TASK REQUIREMENTS:
A line belongs in the answer only if it contains the word "important"; copy every such line from the listing below.

>>

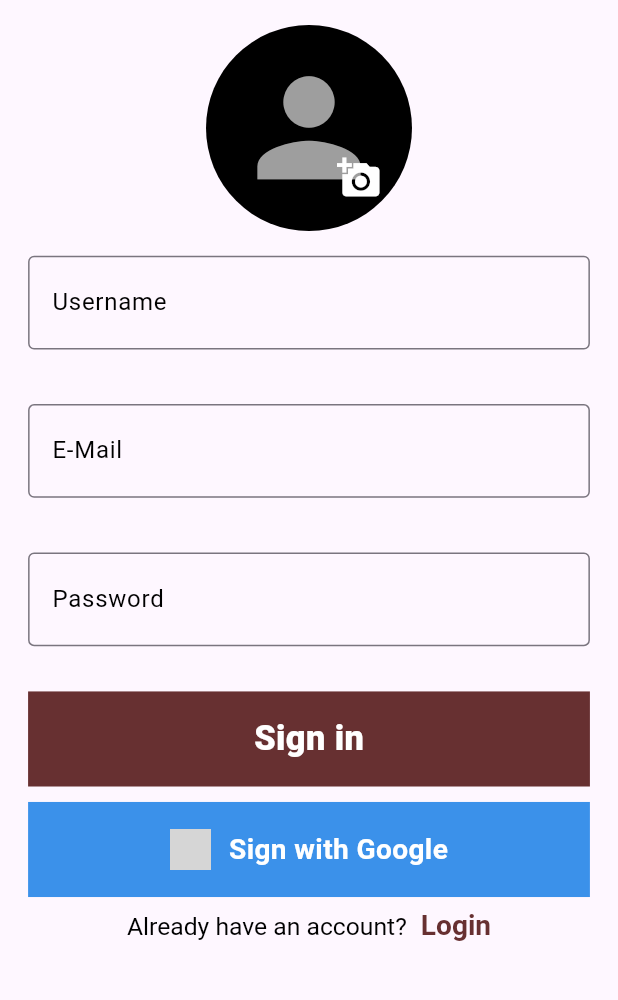
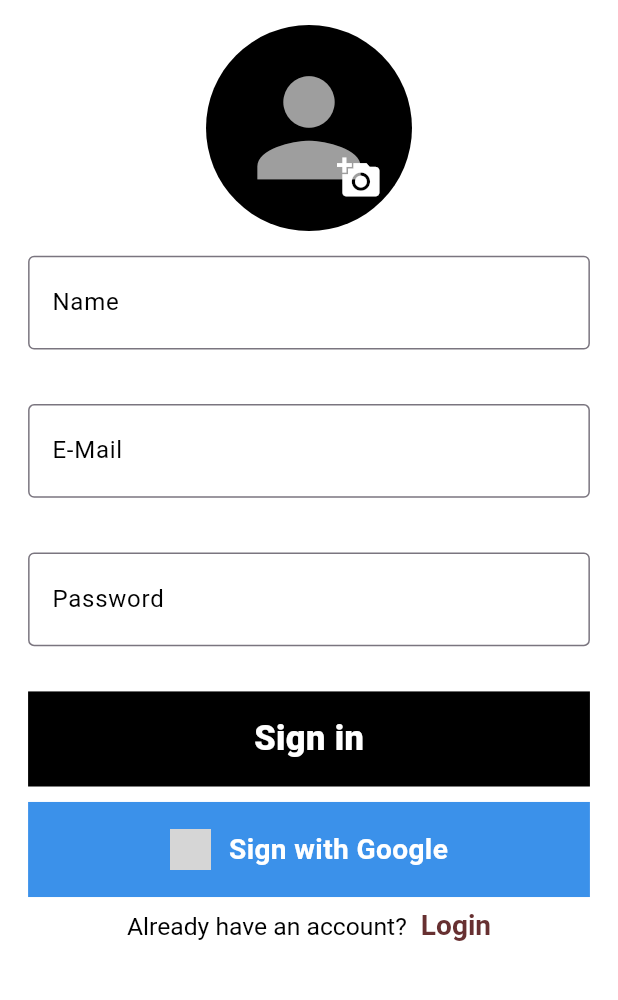
Before and after one commit to aydinNazari/Planla, a Flutter app: the screen it shows after launch, after a tap on an icon or button, on a phone screen of 412 x 824 dp, the part 159-1159 px from its top. Run offline on Flutter 3.47's test engine with Material 2 defaults, Android fonts, the phone set to English and light mode, and no system bars; our stand-ins replace cached_network_image, cloud_firestore, file_picker, firebase_auth, firebase_core, firebase_storage and 4 more; accounts and stored records are empty; network calls fail; grey boxes are pictures that could not be loaded.

Commit message:
04/12/2023

```diff
--- a/lib/controls/firebase/auth.dart
+++ b/lib/controls/firebase/auth.dart
@@ -24,8 +24,12 @@ class Auth {
     model.User user = model.User(
         uid: uid!,
         email: (cred.data()! as dynamic)['email'],
-        username: (cred.data()! as dynamic)['username'],
-        imageurl: (cred.data()! as dynamic)['imageurl'] ?? '');
+        name: (cred.data()! as dynamic)['name'],
+        imageurl: (cred.data()! as dynamic)['imageurl'] ?? '',
+        doneCount: (cred.data()! as dynamic)['doneCount'] ?? 0,
+      taskCount: (cred.data()! as dynamic)['taskCount'] ?? 0,
+
+    );
     providerUser.setUser(user);
     return user;
   }
@@ -44,8 +48,11 @@ class Auth {
         model.User user = model.User(
             uid: cred.user!.uid,
             email: email.trim(),
-            username: username.trim(),
-            imageurl: image);
+            name: username.trim(),
+            imageurl: image,
+            doneCount: 0,
+          taskCount: 0
+        );
         await firestore
             .collection('users')
             .doc(cred.user!.uid)
@@ -90,6 +97,8 @@ class Auth {
               'profilePhoto': user.photoURL,
               'uid': user.uid,
               'username': user.displayName,
+              'doneCount': user.displayName,
+              'taskCount': user.displayName,
             },
           );
         }
--- a/lib/controls/providersClass/provider_user.dart
+++ b/lib/controls/providersClass/provider_user.dart
@@ -4,16 +4,12 @@ import 'package:planla/models/today_model.dart';
 import '../../models/user.dart';
 
 class ProviderUser with ChangeNotifier {
-  User _user = User(uid: '', email: '', username: '', imageurl: '');
-   /*TodayModel _todayModel = TodayModel(text: '',
-      dateTime: DateTime.now(),
-      done: false,
-      important: false,
-      typeWork: '');*/
-   List<TodayModel> _todayList=[];
+  User _user = User(uid: '', email: '', name: '', imageurl: '',doneCount: 0,taskCount:0);
+  List<TodayModel> _todayList=[];
+
 
   User get user => _user;
-  //TodayModel get todayModel=>_todayModel;
+
   List<TodayModel> get todayList=>_todayList;
 
   setUser(User user) {
@@ -21,19 +17,9 @@ class ProviderUser with ChangeNotifier {
     notifyListeners();
   }
 
-  setStateProvider(){
-    notifyListeners();
-  }
-
-  /*setTodayModel(TodayModel todayModel){
-    _todayModel=todayModel;
-    notifyListeners();
-  }*/
 
   setTodayList(List<TodayModel> todayModelList){
     _todayList=todayModelList;
-    print('addTodayListtttttttttttttttttttt ProviderUser class');
-    print(_todayList.length);
     notifyListeners();
   }
 
--- a/lib/models/today_model.dart
+++ b/lib/models/today_model.dart
@@ -6,20 +6,27 @@ class TodayModel {
   bool done;
   bool important;
   String typeWork;
+  String email;
+  String uid;
 
   TodayModel(
       {required this.text,
       required this.dateTime,
       required this.done,
       required this.important,
-        required this.typeWork});
+        required this.typeWork,
+      required this.email,
+        required this.uid
+      });
   Map<String, dynamic> toMap() {
     return {
       'text': text,
       'dateTime':dateTime,
       'done' : done,
       'important' : important,
-      'typeWork' : typeWork
+      'typeWork' : typeWork,
+      'email' : email,
+      'uid' : uid
     };
   }
 
@@ -29,6 +36,8 @@ class TodayModel {
         dateTime: map['dateTime'] ?? '',
         done: map['done'] ?? '',
         important: map['important'] ?? '',
-        typeWork: map['typeWork'] ?? '');
+        typeWork: map['typeWork'] ?? '',
+        email: map['email'] ?? '',
+        uid: map['uid'] ?? '');
   }
 }
--- a/lib/models/user.dart
+++ b/lib/models/user.dart
@@ -1,21 +1,29 @@
 class User {
   final String uid;
-  final String username;
+  final String name;
   final String email;
   final String imageurl;
+  late int doneCount;
+  late int taskCount;
 
-  User(
-      {required this.uid,
-      required this.email,
-      required this.username,
-      required this.imageurl});
+  User({
+    required this.uid,
+    required this.email,
+    required this.name,
+    required this.imageurl,
+    required this.doneCount,
+    required this.taskCount,
+  });
+
 
   Map<String, dynamic> toMap() {
     return {
       'uid': uid,
-      'username': username,
+      'name': name,
       'email': email,
-      'imageurl': imageurl
+      'imageurl': imageurl,
+      'doneCount': doneCount,
+      'taskCount': taskCount,
     };
   }
 
@@ -23,7 +31,11 @@ class User {
     return User(
         uid: map['uid'] ?? '',
         email: map['email'] ?? '',
-        username: map['username'] ?? '',
-        imageurl: map['imageurl'] ?? '');
+        name: map['name'] ?? '',
+        imageurl: map['imageurl'] ?? '',
+      doneCount: map['doneCount'] ?? '',
+      taskCount: map['taskCount'] ?? '',
+
+    );
   }
 }
--- a/lib/screens/login_signin_screen.dart
+++ b/lib/screens/login_signin_screen.dart
@@ -19,7 +19,7 @@ class LoginSignInScreen extends StatefulWidget {
 class _LoginSignInScreenState extends State<LoginSignInScreen> {
   String _email = '';
   String _pass = '';
-  String _username = '';
+  String _name = '';
   bool viewControl = true;
   Uint8List? image;
 
@@ -248,6 +248,7 @@ class _LoginSignInScreenState extends State<LoginSignInScreen> {
   SafeArea signInScreen(Size size) {
     return SafeArea(
       child: Scaffold(
+        backgroundColor: Colors.white,
         body: SingleChildScrollView(
           child: Padding(
             padding: EdgeInsets.symmetric(vertical: size.height / 20),
@@ -344,15 +345,15 @@ class _LoginSignInScreenState extends State<LoginSignInScreen> {
                     ),
                     child: TextInputField(
                       hintColor: Colors.black,
-                      hintText: 'Enter your username please...',
+                      hintText: 'Enter your name please...',
                       iconWidget: Padding(
                         padding: EdgeInsets.only(right: size.width / 25),
                         child: const Icon(Icons.person),
                       ),
-                      labelTextWidget: const Text('Username'),
+                      labelTextWidget: const Text('Name'),
                       obscrueText: false,
                       onchange: (String s) {
-                        _username = s;
+                        _name = s;
                       },
                     ),
                   ),
@@ -399,7 +400,7 @@ class _LoginSignInScreenState extends State<LoginSignInScreen> {
                     onTap: () async {
                       if (_email.isNotEmpty &&
                           _pass.isNotEmpty &&
-                          _username.isNotEmpty) {
+                          _name.isNotEmpty) {
                         if (image == null) {
                           showMyDialog(context,size,
                               'Are you sure to proceed without uploading the profile picture?',
@@ -419,7 +420,7 @@ class _LoginSignInScreenState extends State<LoginSignInScreen> {
                       }
                     },
                     child: const LoginSigninButtonWidget(
-                      color: Color(0xff673031),
+                      color: Color(0xff000000),
                       txt: 'Sign in',
                     ),
                   ),
@@ -495,7 +496,7 @@ class _LoginSignInScreenState extends State<LoginSignInScreen> {
   Future<void> signupProsess() async {
     lottieProgressDialog(context);
     bool res =
-        await Auth().signupUser(_email, _username, _pass, context, image);
+        await Auth().signupUser(_email, _name, _pass, context, image);
     Navigator.of(context).pop();
     if (res) {
       setState(() {
--- a/lib/screens/navigator_screen.dart
+++ b/lib/screens/navigator_screen.dart
@@ -18,7 +18,7 @@ class NavigatorScreen extends StatefulWidget {
 }
 
 class _NavigatorScreenState extends State<NavigatorScreen> {
-  int currentIndex = 1;
+  int currentIndex = 0;
 
   void navigatorIndex(int value) {
     setState(() {
--- a/lib/utiles/colors.dart
+++ b/lib/utiles/colors.dart
@@ -1,3 +1,4 @@
 import 'package:flutter/material.dart';
 
-var navigatorColor=const Color(0xff424874);
+var primeryColor=const Color(0xff424874);
+var navigatorColor=const Color(0xff191d33);
--- a/lib/widgets/addpage_card_widget.dart
+++ b/lib/widgets/addpage_card_widget.dart
@@ -35,7 +35,7 @@ class _AddPageCardWidgetState extends State<AddPageCardWidget> {
         width: size.width,
         height: size.height / 10,
         decoration: BoxDecoration(
-            color: navigatorColor,
+            color: primeryColor,
             borderRadius: BorderRadius.all(Radius.circular(size.width / 25))),
         child: Padding(
           padding: EdgeInsets.only(left: size.width / 25),
@@ -70,7 +70,7 @@ class _AddPageCardWidgetState extends State<AddPageCardWidget> {
                               width: size.width / 23,
                               height: size.width / 23,
                               decoration: BoxDecoration(
-                                  color: navigatorColor,
+                                  color: primeryColor,
                                   shape: BoxShape.circle),
                             ),
                           ),
--- a/lib/widgets/homepage_type_container_widget.dart
+++ b/lib/widgets/homepage_type_container_widget.dart
@@ -8,9 +8,7 @@ class TypeContainerWidget extends StatelessWidget {
   @override
   Widget build(BuildContext context) {
     final size=MediaQuery.of(context).size;
-    return Padding(
-      padding: EdgeInsets.only(top: size.height / 25),
-      child: Container(
+    return Container(
       width: size.width / 3,
       height: size.height / 5,
       decoration: BoxDecoration(
@@ -42,7 +40,6 @@ class TypeContainerWidget extends StatelessWidget {
           ],
         ),
       ),
-      ),
     );
   }
 }
```
Also changed, not shown: lib/controls/firebase/firestore._methods.dart (+36 -35 lines), lib/screens/add_screen.dart (+30 -9 lines), lib/screens/home_screen.dart (+27 -54 lines), lib/screens/profile_screen.dart (+45 -11 lines), lib/utiles/constr.dart (+9 -1 lines), lib/widgets/add_textfield_widget.dart (+6 -4 lines), lib/widgets/chart_widget.dart (added, +56 -0 lines), lib/widgets/dropdown_addpage_widget.dart (deleted, +0 -66 lines). Lines whose indentation alone changed are shown as unchanged.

<<

PROBLEM SOLUTION:
-      important: false,
   bool important;
       required this.important,
       'important' : important,
         important: map['important'] ?? '',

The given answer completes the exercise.